I hate to break this hard reality to you, but feel I must. Believe it or not, everyone is going to die. No exceptions. That you have any control over when and how is a fallacy. That you spend every waking moment trying to influence that eventuality is a shame. You may as well try to influence the climate or the amount of sun shining or the velocity of the wind. Trying to make everything we do safe is a fool’s errand. And for what? A little security? Ben Franklin said, “He who sacrifices freedom for security deserves neither.” For each new attempted elimination of risk, we lose freedom. I find it ironic that the generation who gave us this line, “…do this, don’t do that; can’t you read the signs?” is now trying to tell us what to do and not to do via government mandate. “Don’t eat that, it’s not healthy.”  “Don’t do that, it’s not safe.”

In New York City the amount of soft drink you buy is regulated; it’s not healthy. Your kids have to sit in a booster seat until they’re 19 years old (None of us ever sat in a booster seat and I don’t remember an epidemic of dead kids resulting from the oversight). The government now spends billions on ads on the radio designed to inform us how to protect us from ourselves. Once such ad is concerning food safety and it tells us in a condescending manner how to prepare and cook our food (many of these ads use children to lecture us; often with a whiny,  lispy, annoying little voice). Did you know that you should keep raw meat and poultry away from ready to eat foods? What, you’re serious?! Did you know that 3000 people will die of food poisoning this year? Wow! That’s what I call an epidemic. 1000 people die from lightning strikes each year and I fully expect the government to run ads instructing us not to hide under a tree during a lightning storm. We are obsessed with health. And yet, everyone still dies and our longevity hasn’t changed much in the past 50 years.

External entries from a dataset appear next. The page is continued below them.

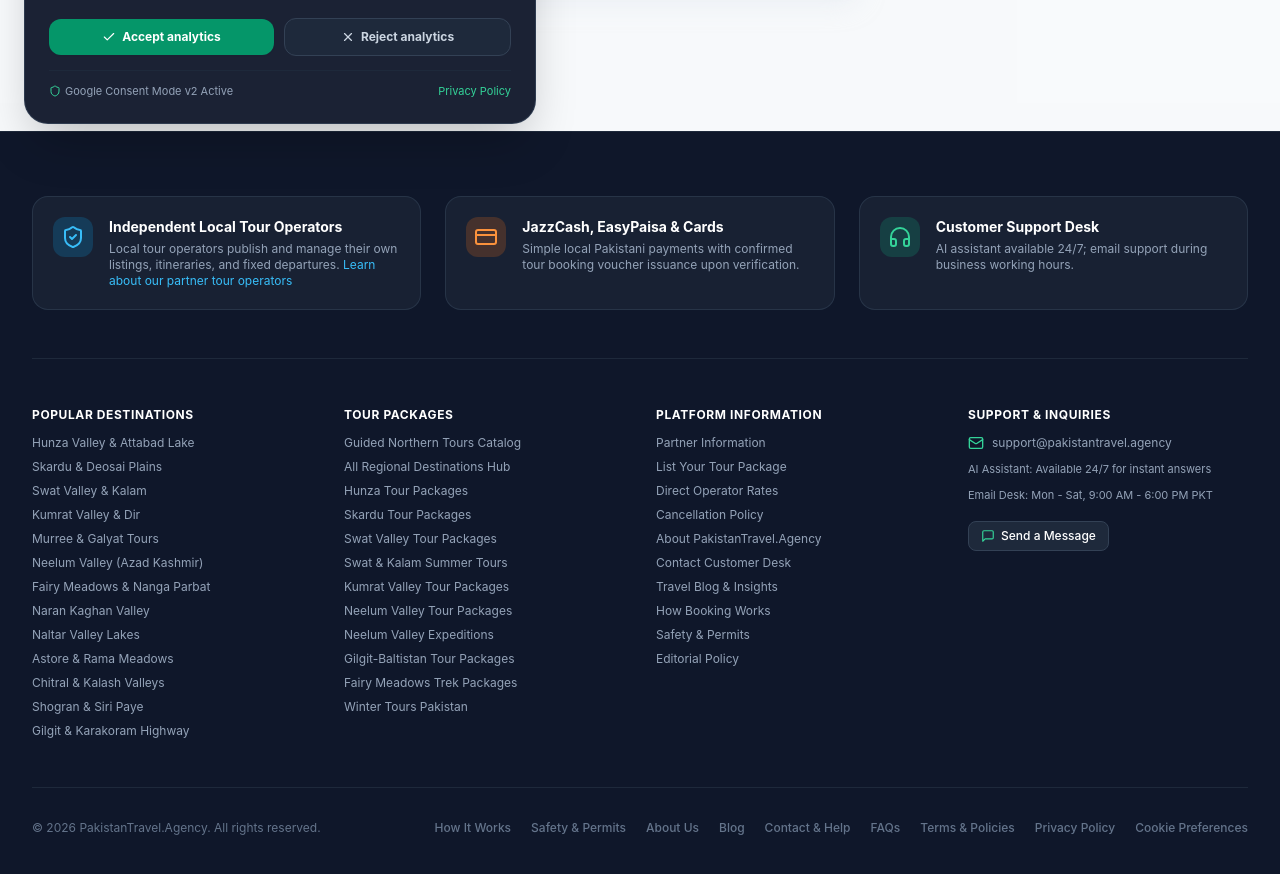
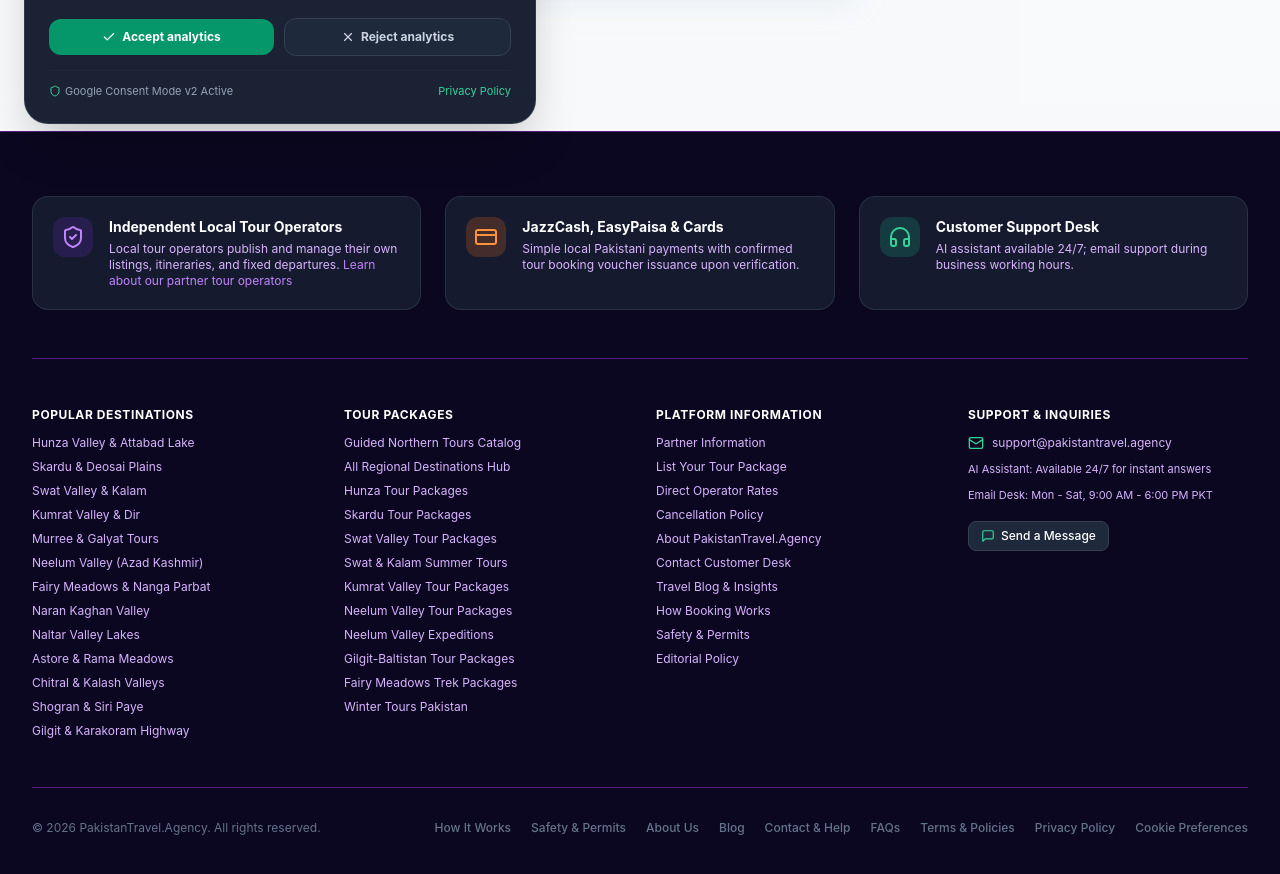
Before and after one commit to pakistantravelagency26/PakistanTravel.Agency, a Next.js app: page /forgot-password in a window 1280 px wide. Shown: the part 660-1534 px from the top of the page. Built offline with nearby package versions, Linux system fonts and the light colour scheme; no server answers.

Commit message:
style: apply purple and lavender to Footer.tsx

```diff
--- a/src/components/layout/Footer.tsx
+++ b/src/components/layout/Footer.tsx
@@ -42,19 +42,19 @@ export function Footer() {
   const supportEmail = siteConfig.contact.supportEmail || general.supportEmail;
 
   return (
-    <footer className="bg-slate-900 text-slate-300 pt-16 pb-12 border-t border-slate-800">
+    <footer className="bg-brand-navy text-purple-200 pt-16 pb-12 border-t border-purple-900">
       <div className="max-w-7xl mx-auto px-4 sm:px-6 lg:px-8">
         {/* Value Proposition Highlights */}
-        <div className="grid grid-cols-1 md:grid-cols-3 gap-6 pb-12 border-b border-slate-800 text-sm">
+        <div className="grid grid-cols-1 md:grid-cols-3 gap-6 pb-12 border-b border-purple-900 text-sm">
           <div className="flex items-start gap-4 p-5 rounded-2xl bg-slate-800/60 border border-slate-700/60">
-            <div className="w-10 h-10 rounded-xl bg-sky-500/20 text-sky-400 flex items-center justify-center shrink-0">
+            <div className="w-10 h-10 rounded-xl bg-brand-primary/20 text-purple-400 flex items-center justify-center shrink-0">
               <ShieldCheck className="w-6 h-6" />
             </div>
             <div>
               <p className="font-bold text-white text-sm">{footer.card1Title || "Independent Local Tour Operators"}</p>
-              <p className="text-xs text-slate-400 mt-1">
+              <p className="text-xs text-purple-300 mt-1">
                 {footer.card1Desc || "Independent local tour operators publish and manage their own guided tour packages."}{" "}
-                <Link href="/partner-info" className="text-sky-400 hover:underline">Learn about our partner tour operators</Link>
+                <Link href="/partner-info" className="text-purple-400 hover:underline">Learn about our partner tour operators</Link>
               </p>
             </div>
           </div>
@@ -65,7 +65,7 @@ export function Footer() {
             </div>
             <div>
               <p className="font-bold text-white text-sm">{footer.card2Title || "JazzCash, EasyPaisa & Cards"}</p>
-              <p className="text-xs text-slate-400 mt-1">
+              <p className="text-xs text-purple-300 mt-1">
                 {footer.card2Desc || "Zero hassle local Pakistani payments with confirmed digital tour vouchers."}
               </p>
             </div>
@@ -77,7 +77,7 @@ export function Footer() {
             </div>
             <div>
               <p className="font-bold text-white text-sm">{footer.card3Title || "Customer Support Desk"}</p>
-              <p className="text-xs text-slate-400 mt-1">
+              <p className="text-xs text-purple-300 mt-1">
                 {footer.card3Desc || "AI assistant available 24/7; human support by email during business working hours."}
               </p>
             </div>
@@ -87,10 +87,10 @@ export function Footer() {
         {/* Links Grid */}
         <div className="grid grid-cols-2 md:grid-cols-4 gap-8 py-12 text-sm">
           <div>
-            <p className="font-bold text-white text-xs mb-3 uppercase tracking-wider text-sky-400">
+            <p className="font-bold text-white text-xs mb-3 uppercase tracking-wider text-purple-400">
               {footer.col1Title || "Popular Destinations"}
             </p>
-            <ul className="space-y-2 text-xs text-slate-400">
+            <ul className="space-y-2 text-xs text-purple-300">
               {(footer.col1Links && footer.col1Links.length > 0 ? footer.col1Links : DEFAULT_SITE_SETTINGS.FOOTER.col1Links).map((link) => (
                 <li key={link.id || link.url}>
                   <Link href={link.url} className="hover:text-white transition">
@@ -105,7 +105,7 @@ export function Footer() {
             <p className="font-bold text-white text-xs mb-3 uppercase tracking-wider text-orange-400">
               {footer.col2Title || "Experience Categories"}
             </p>
-            <ul className="space-y-2 text-xs text-slate-400">
+            <ul className="space-y-2 text-xs text-purple-300">
               {(footer.col2Links && footer.col2Links.length > 0 ? footer.col2Links : DEFAULT_SITE_SETTINGS.FOOTER.col2Links).map((link) => (
                 <li key={link.id || link.url}>
                   <Link href={link.url} className="hover:text-white transition">
@@ -117,10 +117,10 @@ export function Footer() {
           </div>
 
           <div>
-            <p className="font-bold text-white text-xs mb-3 uppercase tracking-wider text-teal-400">
+            <p className="font-bold text-white text-xs mb-3 uppercase tracking-wider text-purple-400">
               {footer.col3Title || "Platform Information"}
             </p>
-            <ul className="space-y-2 text-xs text-slate-400">
+            <ul className="space-y-2 text-xs text-purple-300">
               {(footer.col3Links && footer.col3Links.length > 0 ? footer.col3Links : DEFAULT_SITE_SETTINGS.FOOTER.col3Links).map((link) => (
                 <li key={link.id || link.url}>
                   <Link href={link.url} className="hover:text-white transition">
@@ -135,17 +135,17 @@ export function Footer() {
             <p className="font-bold text-white text-xs mb-3 uppercase tracking-wider text-emerald-400">
               {footer.col4Title || "Customer Support"}
             </p>
-            <div className="space-y-2.5 text-xs text-slate-400">
+            <div className="space-y-2.5 text-xs text-purple-300">
               {supportEmail && (
                 <p className="flex items-center gap-2">
                   <Mail className="w-4 h-4 text-emerald-400 shrink-0" />
                   <a href={`mailto:${supportEmail}`} className="hover:text-white transition">{supportEmail}</a>
                 </p>
               )}
-              <p className="text-[11px] text-slate-400">
+              <p className="text-[11px] text-purple-300">
                 AI Assistant: Available 24/7 for instant answers
               </p>
-              <p className="text-[11px] text-slate-400">
+              <p className="text-[11px] text-purple-300">
                 Email Desk: {siteConfig.contact.supportHours.humanEmail}
               </p>
               <div className="pt-2">
@@ -162,7 +162,7 @@ export function Footer() {
         </div>
 
         {/* Bottom bar */}
-        <div className="pt-8 border-t border-slate-800 flex flex-col md:flex-row items-center justify-between text-xs text-slate-500 gap-4">
+        <div className="pt-8 border-t border-purple-900 flex flex-col md:flex-row items-center justify-between text-xs text-slate-500 gap-4">
           <p>© 2026 {siteConfig.name}. All rights reserved.</p>
           <div className="flex flex-wrap items-center gap-5 font-medium">
             <Link href="/how-booking-works" className="hover:text-white transition">How It Works</Link>
```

Oh, back to the football game. As I approached the boys on the field, I noticed that they were in the five to six-year-old age group. Cute. I also noticed that they weren’t playing tackle, but instead were playing flag football. And then I noticed that they were all wearing helmets. Helmets? In flag football?! There was more likelihood that the little tykes would develop chronic neck pain from the weight of the oversize football helmets than get injured playing flag football. I shook my head as I walked away. Helmets in flag football?! Unbelievable!

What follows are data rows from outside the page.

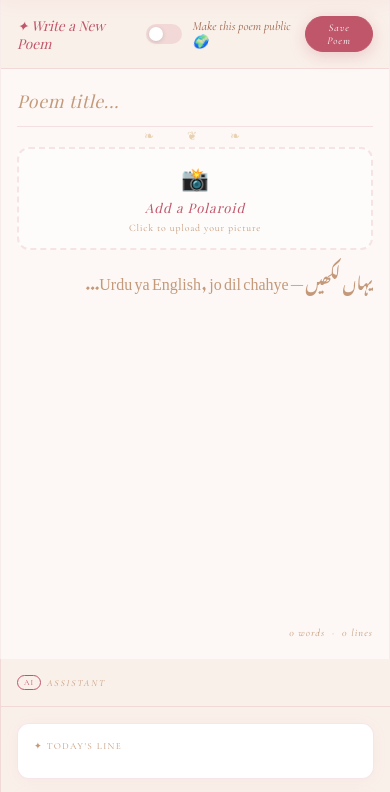
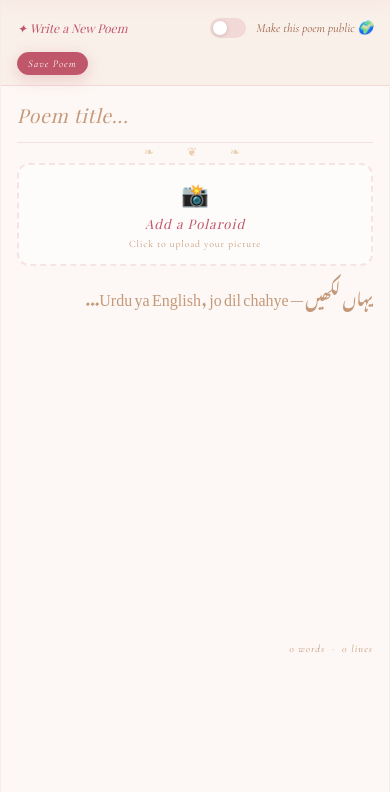
Before and after one commit to sheikhareeba245/Sukhan-app, a Flask app: page /section/1 in a window 390 px wide. Shown: the part 52-844 px from the top of the page. Run offline with Flask 3, Linux system fonts and the light colour scheme; a user stored in the database is signed in; data comes from the database, SQL or seed files in the repository; some web fonts are replaced.

Commit message:
Fix poem count per user + mobile responsive

```diff
--- a/app.py
+++ b/app.py
@@ -139,9 +139,11 @@ def init_db():
     conn.close()
 
 def get_poem_count(mood):
+    from flask_login import current_user
     conn = sqlite3.connect(DB)
     c = conn.cursor()
-    c.execute('SELECT COUNT(*) FROM poems WHERE mood = ?', (mood,))
+    c.execute('SELECT COUNT(*) FROM poems WHERE mood = ? AND user_id = ?',
+              (mood, current_user.id))
     count = c.fetchone()[0]
     conn.close()
     return count
--- a/templates/section.html
+++ b/templates/section.html
@@ -207,23 +207,26 @@ input[type="checkbox"] { display: none; }
 @media (max-width: 768px) {
   .workspace {
     grid-template-columns: 1fr !important;
-    grid-template-rows: auto 1fr auto;
+    height: auto !important;
+    position: relative !important;
   }
   .sidebar { display: none; }
   .sec-ai { display: none; }
-  .editor { width: 100%; }
-  .editor-body { padding: 20px 16px; }
-  .field-title { font-size: 1.3rem; }
-  .field-content { font-size: 1rem; }
+  .ai-panel { display: none; }
+  .editor {
+    width: 100%;
+    height: calc(100vh - 52px);
+  }
+  .editor-body { padding: 16px; }
+  .field-title { font-size: 1.2rem; }
+  .field-content { font-size: 1rem; min-height: 200px; }
   .saved-section { padding: 0 16px 20px; }
-  .editor-topbar { padding: 10px 16px; gap: 6px; }
+  .editor-topbar { padding: 10px 16px; gap: 6px; flex-wrap: wrap; }
   .et-btn { padding: 4px 10px; font-size: 0.65rem; }
+  .topbar-label { font-size: 0.75rem; }
+  .saved-card { padding: 14px 16px; }
 }
 
-@media (max-width: 480px) {
-  .field-title { font-size: 1.1rem; }
-  .saved-card { padding: 14px 16px; }
-}
 .action-link.like:hover {
   color: #e86070;
   border-color: rgba(200,80,80,0.4);
```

What are we willing to give up trying to maintain an illusion of safety? What are we willing to sacrifice in order to live the fallacy of eternal health? Ask the man who is told he has cancer at age 50 what difference all those precautions and safety measures had on his health. I remember the phone call I received from Dad last fall. When he told me he had three months to live I was saddened, but not surprised. He was struggling with his health and was in much pain. The conversation continued and at one point he said, “Son, I feel like eating a cheeseburger.” What difference now were all those doctor’s restrictions on what Dad could or couldn’t eat? Choking back tears I said, “Dad, you go get the biggest, juiciest cheeseburger you can find and while you’re at it, have some onion rings and a milkshake too.”